Massage parlors in Doraville may be on the way out if an ordinance tightening their regulation is passed next month by the city council.
If passed, anyone performing massage services must be licensed by the state or face the possibility of fines or business closure.
The council did not vote on the issue at its Sept. 13 meeting but is expected to do so next month.
The ordinance is designed to crack down on existing massage parlors while discouraging more opening from in the future.
“All you have to do is pick up a copy of Creative Loafing, look at the ads in the back and see how many [massage parlors] are in Doraville,” said Luke Howe, Doraville’s assistant to the mayor. “People have just had enough. Doraville has a bad name because of these places.”
There are currently eight massage parlors within the city limits and more nearby in unincorporated DeKalb County. Doraville’s previous ordinance also required licensing but was rarely enforced by the city, said Howe, thereby creating a safe haven.
The new ordinance tightens pre-existing restrictions and includes foot massage businesses, not typically a front for illegal prostitution.
One massage parlor employee not wishing to be named said the ordinance is racist and unfairly targets the Asian community – a point shared by others and one that Howe admitted hearing before.
In a blog earlier in this year, Councilman Bob Roche warned that targeting massage parlors could create “a mess.”
“I support limiting the number of such establishments in town, but we have to be extremely careful about trying to shut down existing businesses,” he wrote. “Foot massage establishments are in a gray area. I’ve traveled in Shanghai and foot massage is part of the Asian culture. The vast majority of establishments are on the up and up, and we should be closely monitoring them for any illegal activity.”
Howe vehemently denied the ordinance targeted the Asian community.
“We want to showcase the best of Asian culture, and we’re proud of our Asian community. The city has a very inclusive culture,” he said. “They’ve [massage parlors] fought tooth and nail against us and are trying to play the race card.”
Some in the business community have questioned cracking down on any businesses at a time when up to 40 percent of Buford Highway retail space is vacant.
However, the ordinance has received strong backing from resident associations, which believe massage parlors have damaged the city’s image.
“We would like to see the development of more desirable businesses that people can use and the containment of undesirable businesses,” said Susan Frasse, a 25-year Doraville resident. “We want to clean up the city.”
Frasse said she believes Doraville’s current LCI study, exploring ways to regenerate the shuttered General Motors plant, has helped raise awareness of local issues.

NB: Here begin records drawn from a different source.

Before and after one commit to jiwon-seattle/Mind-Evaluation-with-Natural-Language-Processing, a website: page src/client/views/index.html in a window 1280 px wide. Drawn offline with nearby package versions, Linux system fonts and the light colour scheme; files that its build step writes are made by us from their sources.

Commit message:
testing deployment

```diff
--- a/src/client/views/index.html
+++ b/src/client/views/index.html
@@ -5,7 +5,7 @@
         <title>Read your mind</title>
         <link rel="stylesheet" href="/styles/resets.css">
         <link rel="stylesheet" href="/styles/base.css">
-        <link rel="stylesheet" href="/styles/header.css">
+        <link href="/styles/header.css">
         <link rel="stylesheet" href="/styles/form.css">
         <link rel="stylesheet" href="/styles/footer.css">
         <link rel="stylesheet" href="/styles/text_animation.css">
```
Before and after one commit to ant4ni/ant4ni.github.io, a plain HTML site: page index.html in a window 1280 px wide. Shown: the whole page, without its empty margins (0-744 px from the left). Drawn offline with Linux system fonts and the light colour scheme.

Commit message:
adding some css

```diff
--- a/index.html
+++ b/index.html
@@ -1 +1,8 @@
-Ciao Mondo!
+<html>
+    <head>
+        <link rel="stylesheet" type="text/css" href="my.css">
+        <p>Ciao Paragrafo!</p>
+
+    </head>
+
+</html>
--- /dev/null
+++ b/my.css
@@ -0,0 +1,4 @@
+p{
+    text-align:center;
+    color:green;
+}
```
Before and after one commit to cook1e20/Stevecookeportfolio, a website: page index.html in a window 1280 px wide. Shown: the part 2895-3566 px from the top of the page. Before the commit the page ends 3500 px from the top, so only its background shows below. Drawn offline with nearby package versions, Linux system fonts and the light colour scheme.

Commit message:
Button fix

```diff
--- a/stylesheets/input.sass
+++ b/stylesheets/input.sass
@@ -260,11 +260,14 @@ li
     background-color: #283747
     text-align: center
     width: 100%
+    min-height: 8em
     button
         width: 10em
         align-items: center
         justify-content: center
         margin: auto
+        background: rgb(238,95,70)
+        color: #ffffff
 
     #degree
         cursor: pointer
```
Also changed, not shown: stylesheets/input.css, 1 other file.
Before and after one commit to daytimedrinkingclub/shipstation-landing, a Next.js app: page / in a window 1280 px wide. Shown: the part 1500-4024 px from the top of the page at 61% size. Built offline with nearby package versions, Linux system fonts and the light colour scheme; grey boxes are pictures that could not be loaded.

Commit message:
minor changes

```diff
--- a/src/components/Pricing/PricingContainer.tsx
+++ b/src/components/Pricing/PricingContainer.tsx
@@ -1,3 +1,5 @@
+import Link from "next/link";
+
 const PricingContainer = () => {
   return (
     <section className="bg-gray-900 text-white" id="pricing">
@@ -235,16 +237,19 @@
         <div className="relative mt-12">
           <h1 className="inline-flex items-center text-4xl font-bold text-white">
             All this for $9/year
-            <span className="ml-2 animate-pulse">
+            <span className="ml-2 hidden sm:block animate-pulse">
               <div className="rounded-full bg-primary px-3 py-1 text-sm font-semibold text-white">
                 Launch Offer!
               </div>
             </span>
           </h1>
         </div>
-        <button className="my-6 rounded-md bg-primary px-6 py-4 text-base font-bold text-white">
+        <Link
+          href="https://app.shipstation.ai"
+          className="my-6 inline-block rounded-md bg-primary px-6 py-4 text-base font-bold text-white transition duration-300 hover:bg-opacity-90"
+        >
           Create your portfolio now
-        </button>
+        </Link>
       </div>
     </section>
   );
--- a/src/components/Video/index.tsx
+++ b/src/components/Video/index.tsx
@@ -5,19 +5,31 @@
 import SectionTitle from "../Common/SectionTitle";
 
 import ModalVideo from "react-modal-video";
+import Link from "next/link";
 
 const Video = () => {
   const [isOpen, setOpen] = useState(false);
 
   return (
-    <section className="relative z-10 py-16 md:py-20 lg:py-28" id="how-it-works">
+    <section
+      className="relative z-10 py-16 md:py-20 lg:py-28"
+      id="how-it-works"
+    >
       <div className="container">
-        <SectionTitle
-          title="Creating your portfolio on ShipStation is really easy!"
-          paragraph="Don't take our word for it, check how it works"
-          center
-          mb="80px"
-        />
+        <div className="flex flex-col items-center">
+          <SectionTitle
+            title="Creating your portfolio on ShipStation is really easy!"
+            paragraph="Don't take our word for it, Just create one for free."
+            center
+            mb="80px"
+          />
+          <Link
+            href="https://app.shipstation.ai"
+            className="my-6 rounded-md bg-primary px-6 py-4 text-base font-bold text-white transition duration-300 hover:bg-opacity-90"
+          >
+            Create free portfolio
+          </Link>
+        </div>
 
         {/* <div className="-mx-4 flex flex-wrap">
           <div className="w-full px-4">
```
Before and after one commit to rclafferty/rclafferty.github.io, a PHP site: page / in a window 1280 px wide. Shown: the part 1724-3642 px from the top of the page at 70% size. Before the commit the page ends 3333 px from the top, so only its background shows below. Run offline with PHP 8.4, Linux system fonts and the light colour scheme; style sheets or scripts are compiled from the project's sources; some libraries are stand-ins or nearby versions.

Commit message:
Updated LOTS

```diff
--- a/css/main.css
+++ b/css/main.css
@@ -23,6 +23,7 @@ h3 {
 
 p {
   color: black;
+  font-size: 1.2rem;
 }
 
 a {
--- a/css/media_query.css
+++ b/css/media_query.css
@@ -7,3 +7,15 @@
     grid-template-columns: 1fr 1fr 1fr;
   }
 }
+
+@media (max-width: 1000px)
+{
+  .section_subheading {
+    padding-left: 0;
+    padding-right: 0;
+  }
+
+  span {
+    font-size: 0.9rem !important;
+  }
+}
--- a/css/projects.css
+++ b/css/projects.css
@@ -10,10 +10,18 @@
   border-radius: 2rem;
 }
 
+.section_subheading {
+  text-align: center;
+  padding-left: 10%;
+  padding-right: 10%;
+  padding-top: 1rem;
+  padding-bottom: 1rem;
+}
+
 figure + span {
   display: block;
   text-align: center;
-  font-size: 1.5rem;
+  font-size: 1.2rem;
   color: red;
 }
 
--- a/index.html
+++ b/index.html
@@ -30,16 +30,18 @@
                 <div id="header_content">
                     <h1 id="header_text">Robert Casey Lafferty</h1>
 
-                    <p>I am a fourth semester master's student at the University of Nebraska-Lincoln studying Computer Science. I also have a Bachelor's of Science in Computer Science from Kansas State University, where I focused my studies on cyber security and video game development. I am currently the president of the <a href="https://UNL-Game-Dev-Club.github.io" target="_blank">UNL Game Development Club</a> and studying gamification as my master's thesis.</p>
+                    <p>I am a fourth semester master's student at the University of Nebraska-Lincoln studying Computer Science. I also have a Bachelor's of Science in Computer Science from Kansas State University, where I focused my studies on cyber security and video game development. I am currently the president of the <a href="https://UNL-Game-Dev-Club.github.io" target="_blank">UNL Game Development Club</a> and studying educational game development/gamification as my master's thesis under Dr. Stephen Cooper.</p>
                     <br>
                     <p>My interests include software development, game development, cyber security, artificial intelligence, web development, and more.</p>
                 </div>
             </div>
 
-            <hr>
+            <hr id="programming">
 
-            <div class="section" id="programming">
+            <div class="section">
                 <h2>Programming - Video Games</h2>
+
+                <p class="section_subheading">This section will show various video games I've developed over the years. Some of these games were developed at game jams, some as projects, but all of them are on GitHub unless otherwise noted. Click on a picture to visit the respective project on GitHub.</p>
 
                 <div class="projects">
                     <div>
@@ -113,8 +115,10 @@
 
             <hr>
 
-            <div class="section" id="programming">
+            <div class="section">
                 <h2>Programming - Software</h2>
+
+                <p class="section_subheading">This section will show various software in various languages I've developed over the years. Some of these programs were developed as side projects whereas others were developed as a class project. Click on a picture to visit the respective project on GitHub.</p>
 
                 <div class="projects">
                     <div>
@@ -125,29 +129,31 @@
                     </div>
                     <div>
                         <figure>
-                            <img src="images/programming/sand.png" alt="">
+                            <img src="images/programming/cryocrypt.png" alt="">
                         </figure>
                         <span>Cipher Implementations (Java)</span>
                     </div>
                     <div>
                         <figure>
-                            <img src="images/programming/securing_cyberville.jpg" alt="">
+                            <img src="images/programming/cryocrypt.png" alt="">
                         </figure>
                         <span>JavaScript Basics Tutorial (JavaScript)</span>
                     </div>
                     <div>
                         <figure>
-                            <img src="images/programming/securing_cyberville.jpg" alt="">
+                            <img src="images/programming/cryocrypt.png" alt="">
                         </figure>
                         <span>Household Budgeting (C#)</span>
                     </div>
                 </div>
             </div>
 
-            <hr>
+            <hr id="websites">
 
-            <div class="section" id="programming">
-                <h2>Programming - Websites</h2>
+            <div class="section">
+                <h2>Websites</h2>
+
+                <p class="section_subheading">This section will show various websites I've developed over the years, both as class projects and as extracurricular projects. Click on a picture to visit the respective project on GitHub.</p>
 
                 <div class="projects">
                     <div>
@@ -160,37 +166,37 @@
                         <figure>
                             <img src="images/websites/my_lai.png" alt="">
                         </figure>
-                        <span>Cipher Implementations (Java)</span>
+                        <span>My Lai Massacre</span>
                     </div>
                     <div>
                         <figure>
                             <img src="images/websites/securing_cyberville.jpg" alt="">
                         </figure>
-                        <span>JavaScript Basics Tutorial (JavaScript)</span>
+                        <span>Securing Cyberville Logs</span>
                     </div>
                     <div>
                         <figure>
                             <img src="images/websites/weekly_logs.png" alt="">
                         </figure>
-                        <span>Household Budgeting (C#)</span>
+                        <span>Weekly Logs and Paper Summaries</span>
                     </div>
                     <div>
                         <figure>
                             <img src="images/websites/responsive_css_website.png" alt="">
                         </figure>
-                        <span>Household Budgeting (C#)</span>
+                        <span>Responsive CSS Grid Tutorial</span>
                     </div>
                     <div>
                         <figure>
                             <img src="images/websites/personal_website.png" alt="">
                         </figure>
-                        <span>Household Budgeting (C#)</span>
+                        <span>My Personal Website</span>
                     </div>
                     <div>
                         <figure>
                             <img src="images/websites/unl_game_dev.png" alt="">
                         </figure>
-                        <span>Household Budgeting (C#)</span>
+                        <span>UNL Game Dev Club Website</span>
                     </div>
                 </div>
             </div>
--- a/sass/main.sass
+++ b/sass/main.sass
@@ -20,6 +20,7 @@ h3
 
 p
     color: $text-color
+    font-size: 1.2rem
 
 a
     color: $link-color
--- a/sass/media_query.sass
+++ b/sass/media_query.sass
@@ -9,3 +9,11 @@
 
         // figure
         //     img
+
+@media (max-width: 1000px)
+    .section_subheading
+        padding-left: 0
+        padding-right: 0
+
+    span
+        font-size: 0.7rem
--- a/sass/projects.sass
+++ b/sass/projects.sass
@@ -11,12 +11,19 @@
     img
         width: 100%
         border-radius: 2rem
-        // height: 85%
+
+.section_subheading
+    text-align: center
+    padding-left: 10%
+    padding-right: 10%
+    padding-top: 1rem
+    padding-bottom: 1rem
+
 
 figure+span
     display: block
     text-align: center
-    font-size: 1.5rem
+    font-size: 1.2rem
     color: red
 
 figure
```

“Residents want to see more positive developments,” she said. “There have always been concerns about the decline of desirable businesses in the city.
“If people doubt these places have problems, go online and see how they advertise.”